You can buy the product here: https://www.fabricspray.co.uk/ or on eBay by searching for Simply Spray.  The colour samples shown are fairly accurate though the colour of carpet you're spraying will affect the final colour a little.  It looks like this.

23924975498_383802e470_b.jpg20171011-05 by Angyl Roper, on Flickr

 

The Princess carpet is just shy of four square metres so I bought 3 cans which have a stated coverage of 1.5 square metres.  Considering how badly faded the carpets were I erred on the side of caution and this proved sensible as I did use all three cans.

 

The carpet looked pretty bad, it would be an excellent test for this product.  The pile for the most part was in good condition, there were no tears or burns.  The worst of the damage really was chronic sun fade and some staining.

37522190882_c0ca3fbb40_b.jpg20171007-01 by Angyl Roper, on Flickr

 

Once inspected and found to be sound I spray some water in various places to check the carpet was absorbent.  This is important as the product is stated as requiring an absorbant surface to work so if your carpet has a stain guard or similar and the water beads and rolls off it's not going to take the dye.  After that, it was time to shampoo the carpet to get it as clean as possible since there's no point dying dirt.  I used a household Vax machine and the fluid pictured.  It didn't take very long at all to clean up the carpet.
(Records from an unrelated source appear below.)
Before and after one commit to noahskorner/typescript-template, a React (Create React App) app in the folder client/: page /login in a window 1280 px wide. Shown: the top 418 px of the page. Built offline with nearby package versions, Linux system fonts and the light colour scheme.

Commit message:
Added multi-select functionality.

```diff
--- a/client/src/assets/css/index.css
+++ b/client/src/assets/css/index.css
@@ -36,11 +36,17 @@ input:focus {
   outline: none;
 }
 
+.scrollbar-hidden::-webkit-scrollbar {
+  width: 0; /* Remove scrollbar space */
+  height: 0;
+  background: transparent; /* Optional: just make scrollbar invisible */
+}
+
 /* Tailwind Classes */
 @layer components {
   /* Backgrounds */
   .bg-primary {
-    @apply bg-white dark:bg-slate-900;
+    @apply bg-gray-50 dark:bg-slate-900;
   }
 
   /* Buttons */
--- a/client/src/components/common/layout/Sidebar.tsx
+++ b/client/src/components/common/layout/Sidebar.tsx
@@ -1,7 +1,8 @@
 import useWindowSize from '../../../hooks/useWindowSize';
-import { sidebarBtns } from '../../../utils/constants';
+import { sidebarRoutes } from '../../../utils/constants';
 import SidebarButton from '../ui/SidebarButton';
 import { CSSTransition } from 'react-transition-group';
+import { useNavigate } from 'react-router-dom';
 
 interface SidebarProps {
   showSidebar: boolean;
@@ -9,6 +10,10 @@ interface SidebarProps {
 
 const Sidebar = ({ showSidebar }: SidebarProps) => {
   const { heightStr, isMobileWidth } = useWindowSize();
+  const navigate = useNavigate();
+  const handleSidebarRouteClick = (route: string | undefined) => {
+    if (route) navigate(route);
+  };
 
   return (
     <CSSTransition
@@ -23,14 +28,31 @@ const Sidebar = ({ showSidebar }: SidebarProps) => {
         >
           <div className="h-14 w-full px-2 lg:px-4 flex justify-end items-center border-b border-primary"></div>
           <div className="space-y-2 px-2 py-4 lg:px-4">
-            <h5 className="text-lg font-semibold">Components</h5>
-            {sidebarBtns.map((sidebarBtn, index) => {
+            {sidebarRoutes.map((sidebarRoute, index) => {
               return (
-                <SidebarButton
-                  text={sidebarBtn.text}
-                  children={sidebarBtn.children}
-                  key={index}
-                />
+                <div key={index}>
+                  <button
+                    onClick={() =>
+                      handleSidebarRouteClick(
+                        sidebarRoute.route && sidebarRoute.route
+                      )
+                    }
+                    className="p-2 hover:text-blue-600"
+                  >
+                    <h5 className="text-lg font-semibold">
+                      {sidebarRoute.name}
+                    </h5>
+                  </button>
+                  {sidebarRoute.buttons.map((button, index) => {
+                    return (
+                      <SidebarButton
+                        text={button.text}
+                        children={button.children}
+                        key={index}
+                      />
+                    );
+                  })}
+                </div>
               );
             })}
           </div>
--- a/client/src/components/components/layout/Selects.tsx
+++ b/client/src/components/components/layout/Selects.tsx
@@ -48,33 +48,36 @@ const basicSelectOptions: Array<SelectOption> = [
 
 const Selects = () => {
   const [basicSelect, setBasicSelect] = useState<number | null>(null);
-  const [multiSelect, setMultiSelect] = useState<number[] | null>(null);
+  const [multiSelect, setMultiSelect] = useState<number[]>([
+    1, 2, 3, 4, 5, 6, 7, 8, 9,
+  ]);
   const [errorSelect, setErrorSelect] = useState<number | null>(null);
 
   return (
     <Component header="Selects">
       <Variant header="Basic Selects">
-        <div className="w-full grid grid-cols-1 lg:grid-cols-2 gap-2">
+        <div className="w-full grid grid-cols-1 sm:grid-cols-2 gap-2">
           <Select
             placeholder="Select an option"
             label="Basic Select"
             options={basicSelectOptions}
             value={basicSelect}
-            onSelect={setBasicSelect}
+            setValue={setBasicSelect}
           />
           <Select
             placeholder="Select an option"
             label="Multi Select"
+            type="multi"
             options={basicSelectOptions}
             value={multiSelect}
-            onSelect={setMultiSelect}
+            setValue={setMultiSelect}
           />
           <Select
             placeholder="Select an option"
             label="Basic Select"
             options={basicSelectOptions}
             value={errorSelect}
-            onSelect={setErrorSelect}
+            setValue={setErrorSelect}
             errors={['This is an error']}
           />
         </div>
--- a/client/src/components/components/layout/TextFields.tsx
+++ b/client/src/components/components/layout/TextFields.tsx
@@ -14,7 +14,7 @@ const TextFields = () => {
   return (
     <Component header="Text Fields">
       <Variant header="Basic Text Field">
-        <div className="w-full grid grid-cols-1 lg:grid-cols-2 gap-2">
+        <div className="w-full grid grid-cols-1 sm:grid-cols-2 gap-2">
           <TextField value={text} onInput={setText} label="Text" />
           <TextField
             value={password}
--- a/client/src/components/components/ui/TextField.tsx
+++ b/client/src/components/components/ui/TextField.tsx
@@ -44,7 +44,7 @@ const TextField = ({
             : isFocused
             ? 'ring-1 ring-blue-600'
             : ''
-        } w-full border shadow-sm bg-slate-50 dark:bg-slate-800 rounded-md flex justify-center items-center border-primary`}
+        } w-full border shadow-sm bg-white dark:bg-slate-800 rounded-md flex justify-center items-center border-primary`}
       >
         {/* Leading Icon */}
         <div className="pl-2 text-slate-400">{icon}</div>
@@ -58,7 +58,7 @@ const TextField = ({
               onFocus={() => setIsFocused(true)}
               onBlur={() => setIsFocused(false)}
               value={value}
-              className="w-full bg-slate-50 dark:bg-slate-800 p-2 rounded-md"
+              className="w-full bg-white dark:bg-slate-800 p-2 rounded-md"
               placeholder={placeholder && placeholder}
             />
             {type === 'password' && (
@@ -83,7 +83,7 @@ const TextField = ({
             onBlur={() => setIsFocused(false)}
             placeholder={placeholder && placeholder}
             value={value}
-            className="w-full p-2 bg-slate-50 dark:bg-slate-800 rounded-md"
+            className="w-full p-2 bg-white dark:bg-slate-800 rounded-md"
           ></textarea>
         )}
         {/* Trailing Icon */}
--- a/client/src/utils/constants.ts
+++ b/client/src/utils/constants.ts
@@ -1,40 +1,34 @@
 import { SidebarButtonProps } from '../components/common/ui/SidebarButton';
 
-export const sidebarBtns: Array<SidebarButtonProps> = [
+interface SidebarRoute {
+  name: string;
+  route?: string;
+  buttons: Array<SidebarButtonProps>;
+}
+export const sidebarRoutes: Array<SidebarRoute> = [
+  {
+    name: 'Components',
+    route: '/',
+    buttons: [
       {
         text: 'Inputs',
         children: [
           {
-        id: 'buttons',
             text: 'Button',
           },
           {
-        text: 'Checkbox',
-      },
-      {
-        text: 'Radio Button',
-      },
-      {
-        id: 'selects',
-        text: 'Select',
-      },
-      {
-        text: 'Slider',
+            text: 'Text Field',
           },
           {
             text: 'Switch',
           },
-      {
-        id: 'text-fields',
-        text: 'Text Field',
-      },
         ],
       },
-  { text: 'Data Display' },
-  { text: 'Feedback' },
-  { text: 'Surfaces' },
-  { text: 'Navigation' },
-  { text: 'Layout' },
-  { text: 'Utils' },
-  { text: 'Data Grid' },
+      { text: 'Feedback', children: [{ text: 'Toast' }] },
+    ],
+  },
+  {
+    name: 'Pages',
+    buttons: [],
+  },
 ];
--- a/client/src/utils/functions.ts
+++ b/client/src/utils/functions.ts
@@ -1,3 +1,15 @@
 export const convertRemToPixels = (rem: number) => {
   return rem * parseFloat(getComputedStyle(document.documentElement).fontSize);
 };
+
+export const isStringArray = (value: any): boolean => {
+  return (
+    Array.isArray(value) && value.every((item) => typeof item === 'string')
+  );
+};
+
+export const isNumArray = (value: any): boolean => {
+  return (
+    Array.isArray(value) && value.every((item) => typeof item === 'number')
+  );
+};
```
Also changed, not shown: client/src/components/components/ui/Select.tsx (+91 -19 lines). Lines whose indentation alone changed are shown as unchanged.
37522190772_a8cf6ed80a_b.jpg20171007-02 by Angyl Roper, on Flickr

 

I then left it to dry in the spare room with the dehumidifier running.  I would have preferred to leave it to dry outdoors in the sunshine but the weather didn't permit that.  After a couple of days everything was dry and ready for the next stage.  It also allowed me to see exactly how much the colour had faded and changed, in some places it was quite brown and in others nearly white.  Hidden edges showed the original colour, or something very close to it, which is what I was aiming for.

37553739551_099042fb87_b.jpg20171007-03 by Angyl Roper, on Flickr

 

37522190512_b8425be97d_b.jpg20171007-04 by Angyl Roper, on Flickr

 

The first coat is very light, little more than a dusting.  The cans are uncomfortable to use, the triggers are an odd design, and generally I found it best to spray as you would with an aerosol (press for the pass, and release before the next pass) for the first pass but then just keep the trigger pressed and keep moving for the second and third passes.  On the first pass the sun-faded areas disappeared very quickly and on the second pass the colour started to even out nicely.  Here the top piece has had two coats, the bottom has only been cleaned, not dyed.  I will note the camera is slightly misleading, once the dye started to get uniform my camera struggled to focus and ended up taking a slightly over-saturated picture, the colour match was fairly close to the original in reality.

 

On the first coat work in one direction.  For the second coat, turn your piece 90 degress and again work in one direction.  This gives a very even coverage and prevents blotching and stripes.

 

37068502374_ae22e9ef13_b.jpg20171011-01 by Angyl Roper, on Flickr

 

37519494100_fdd3e4d3a4_b.jpg20171011-02 by Angyl Roper, on Flickr

 

You ideally need to leave 24 hours between coats.  The first pass seemed to take the longest to get to touch dry but subsequent passes were fairly rapidly drying and able to be moved without dye transfer in 2-3 hours.  After two coats and some drying time the colour mellowed from the initial brightness and was looking very good.  This piece has a stain that wouldn't come out fully and is just visible as ghosting in this shot.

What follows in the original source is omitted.